Obama rejects Keystone XL project to show "leadership"
President Obama rejected a presidential permit Friday for the controversial Keystone XL pipeline, citing concerns about its impact on the climate.
"America’s now a global leader when it comes to taking serious action to fight climate change," Obama told reporters, standing in the Roosevelt Room beside Vice President Biden and Secretary of State John F. Kerry. "And frankly, approving this project would have undercut that global leadership. And that's the biggest risk we face, not acting."
He said now was the time to act to “protect the one planet we’ve got while we still can.”

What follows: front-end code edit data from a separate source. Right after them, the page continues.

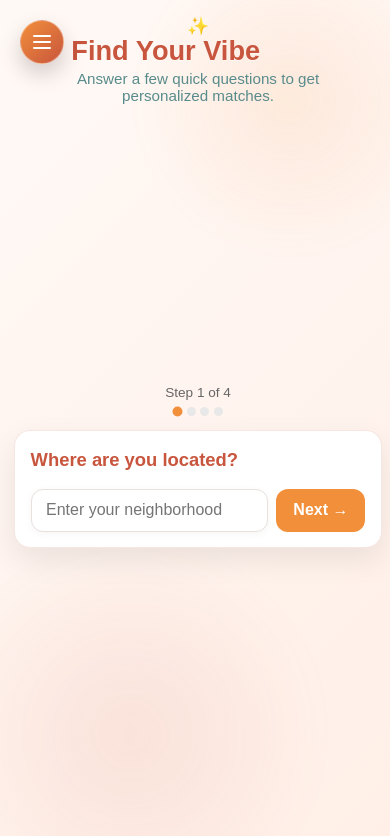
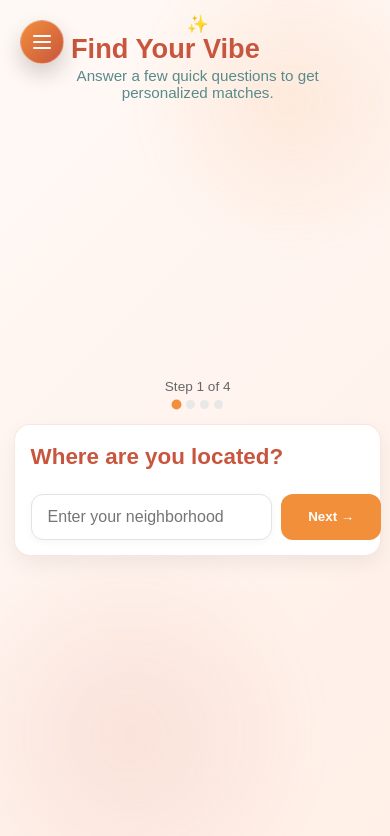
Before and after one commit to doniellekinchen/localspotsweb, a Vue app: page /vibematch in a window 390 px wide. Shown: the top 836 px of the page. Built offline with nearby package versions, Linux system fonts and the light colour scheme; a web font is replaced by a local one; what @mapbox/mapbox-sdk would draw is missing.

Commit message:
one more time

```diff
--- a/src/components/VibeMatchQuiz.vue
+++ b/src/components/VibeMatchQuiz.vue
@@ -210,14 +210,17 @@ export default {
 </script>
 
 <style scoped>
+/* iOS text sizing quirks */
+html { -webkit-text-size-adjust: 100%; }
+
 /* ===== Theme tokens (match site) ===== */
 :root {
   --bg1: #FFF9F6;
   --bg2: #FFEFE7;
   --text: #333;
   --muted: #666;
-  --accent: #C8553D;    /* Jasper */
-  --accent-2: #F28F3B;  /* Tangerine */
+  --accent: #C8553D;
+  --accent-2: #F28F3B;
   --cyan: #588B8B;
   --apricot: #FFD5C2;
   --chip-bg: #FFF1EC;
@@ -317,35 +320,6 @@ export default {
   font-size: 1.4rem; color: var(--accent); margin: .25rem 0 .75rem;
 }
 
-/* location input and autocomplete */
-.input-wrap { position: relative; }
-.input {
-  width: 100%;
-  padding: .9rem 1rem;
-  border-radius: 12px;
-  border: 1px solid #e8e1de;
-  background: #fff;
-  box-shadow: 0 2px 8px rgba(0,0,0,.04);
-  font-size: 1rem;
-}
-.autocomplete-list {
-  list-style: none;
-  margin: .4rem 0 0;
-  padding: .25rem;
-  background: #fff;
-  border: 1px solid var(--border);
-  border-radius: 12px;
-  box-shadow: 0 10px 24px rgba(0,0,0,.08);
-  max-height: 220px;
-  overflow-y: auto;
-}
-.autocomplete-item {
-  padding: .6rem .7rem;
-  cursor: pointer;
-  border-radius: 8px;
-}
-.autocomplete-item:hover { background: #FFF5F0; }
-
 /* option chips */
 .options-wrap {
   display: grid;
@@ -401,16 +375,16 @@ export default {
 .fade-enter-active, .fade-leave-active { transition: opacity .28s ease, transform .28s ease; }
 .fade-enter-from, .fade-leave-to { opacity: 0; transform: translateY(8px); }
 
-/* Special layout for first step */
+/* ===== LOCATION ROW (the part that was clipping) ===== */
 .location-step { gap: .75rem; }
 
-/* Input + button inline */
+/* Make input + button a reliable grid so they can’t overlap */
 .location-input-wrap {
-  display: flex;
+  display: grid;
+  grid-template-columns: 1fr max-content; /* input grows, button keeps size */
   align-items: center;
   gap: .6rem;
 }
-
 .location-input {
   flex: 1;
   padding: .8rem 1rem;
@@ -418,110 +392,80 @@ export default {
   border: 1px solid #e8e1de;
   background: #fff;
   box-shadow: 0 2px 8px rgba(0,0,0,.04);
-  font-size: 1rem;
+  font-size: 16px;           /* 16px prevents iOS auto-zoom */
 }
-
 .location-step .btn {
   white-space: nowrap;
   height: 100%;
   padding: .8rem 1.1rem;
+  min-width: 100px;          /* predictable size so it won’t get squeezed */
+  max-width: 124px;
 }
 
-/* Dropdown stretches under input */
+/* Suggestions dropdown */
 .autocomplete-list {
+  list-style: none;
   margin-top: .5rem;
   max-width: 100%;
+  padding: .25rem;
+  background: #fff;
+  border: 1px solid var(--border);
+  border-radius: 12px;
+  box-shadow: 0 10px 24px rgba(0,0,0,.08);
+  max-height: 45vh;
+  overflow-y: auto;
+  -webkit-overflow-scrolling: touch;
 }
+.autocomplete-item {
+  padding: .6rem .7rem;
+  cursor: pointer;
+  border-radius: 8px;
+}
+.autocomplete-item:hover { background: #FFF5F0; }
 
-
-/* responsive */
-@media (max-width: 640px) {
-  .quiz-card { padding: 1rem; }
-  .actions { justify-content: stretch; }
-  .btn, .btn-accent { flex: 1; text-align: center; }
-}
-/* ===== Mobile polish for VibeMatch Quiz ===== */
-/* --- Mobile polish (iPhone widths, < 430px) --- */
+/* ===== Phone tweaks (actual devices) ===== */
 @media (max-width: 430px) {
-  /* 1) Tighter top area */
-  .quiz-section{
-    padding: 1rem .9rem calc(1.25rem + env(safe-area-inset-bottom));
+  /* Use the *small* viewport height so Safari chrome doesn’t steal space */
+  .quiz-section {
+    min-height: 100svh;
+    padding: .85rem .9rem calc(1rem + env(safe-area-inset-bottom));
     gap: .5rem;
   }
 
-  /* 2) Center & shrink headline block */
-  .quiz-header{
+  .quiz-header {
     align-items: center;
     text-align: center;
     gap: .35rem;
-    margin-bottom: .25rem;
+    margin-bottom: .2rem;
   }
-  .title{
+  .title {
     font-size: clamp(1.7rem, 6.2vw, 2.2rem);
     line-height: 1.05;
   }
-  .subtitle{
+  .subtitle {
     font-size: .95rem;
-    max-width: 30ch;        /* stop super-wide lines */
+    max-width: 30ch;
     margin-inline: auto;
   }
 
-  /* 3) Progress directly under subtitle, centered */
-  .progress-wrap{
-    width: 100%;
-    justify-items: center;
-  }
-  .progress-text{ font-size: .85rem; }
-  .progress-dots{ gap: .3rem; }
-  .dot{ width: 9px; height: 9px; }
+  .progress-wrap { width: 100%; justify-items: center; }
+  .progress-text { font-size: .85rem; }
+  .progress-dots { gap: .3rem; }
+  .dot { width: 9px; height: 9px; }
 
-  /* 4) Card sits higher & is slightly narrower for thumb reach */
-  .quiz-card{
-    margin-top: .15rem;
+  .quiz-card {
+    margin-top: .2rem;
     padding: .95rem;
+    width: min(94vw, 680px);
     border-radius: 16px;
-    max-width: 640px;       /* allows breathing on phablets */
+    box-shadow: 0 8px 20px rgba(0,0,0,.06);
+    scroll-margin-top: 72px; /* avoids overlap with floating menu when jumping */
   }
 
-  /* 5) Step title & spacing */
-  .step{ gap: .7rem; }
-  .step-title{
-    font-size: 1.15rem;
-    margin: .15rem 0 .45rem;
-  }
-
-  /* 6) Location row: compact input + button */
-  .location-input-wrap{ gap: .5rem; }
-  .location-input{ padding: .7rem .9rem; font-size: 1rem; }
-  .location-step .btn{ padding: .7rem 1rem; }
-  .autocomplete-list{ margin-top: .35rem; }
-
-  /* 7) Options grid: two-up on phones, smaller chips */
-  .options-wrap{
-    grid-template-columns: repeat(2, minmax(0, 1fr));
-    gap: .5rem;
-  }
-  .chip{
-    padding: .6rem .7rem;
-    font-size: .96rem;
-  }
-
-  /* 8) Actions: full-width buttons, comfy hit targets */
-  .actions{
-    margin-top: .35rem;
-    gap: .5rem;
-    justify-content: stretch;
-  }
-  .btn, .btn-accent{
-    flex: 1;
-    padding: .8rem 1rem;
-    border-radius: 12px;
-    font-size: 1rem;
+  /* If the phone is very narrow, stack the button under the input */
+  @media (max-width: 380px) {
+    .location-input-wrap { grid-template-columns: 1fr; }
+    .location-step .btn { width: 100%; max-width: none; }
   }
 }
-
-/* Prevent the floating menu button from overlapping card header on small screens */
-@media (max-width: 430px){
-  .quiz-card{ scroll-margin-top: 72px; }
-}
 </style>
```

The decision to deny TransCanada Corp. a cross-border permit for a 1,179-mile pipeline between Hardisty, Alberta, and Steele City, Neb. puts an end -- at least for now -- to a seven-year fight over a project that came to symbolize what Obama could do unilaterally to keep fossil fuels in the ground.
What started as a routine permitting application for a large infrastructure project became a litmus test among Democrats for what President Obama was willing to do to tackle global warming in the face of Republican resistance in Congress. Backers of the project said it would ensure a secure supply of oil from a reliable U.S. ally and create jobs; opponents said it would both exacerbate climate change by releasing a massive amount of carbon into the atmosphere and create pollution hazards along the pipeline's route.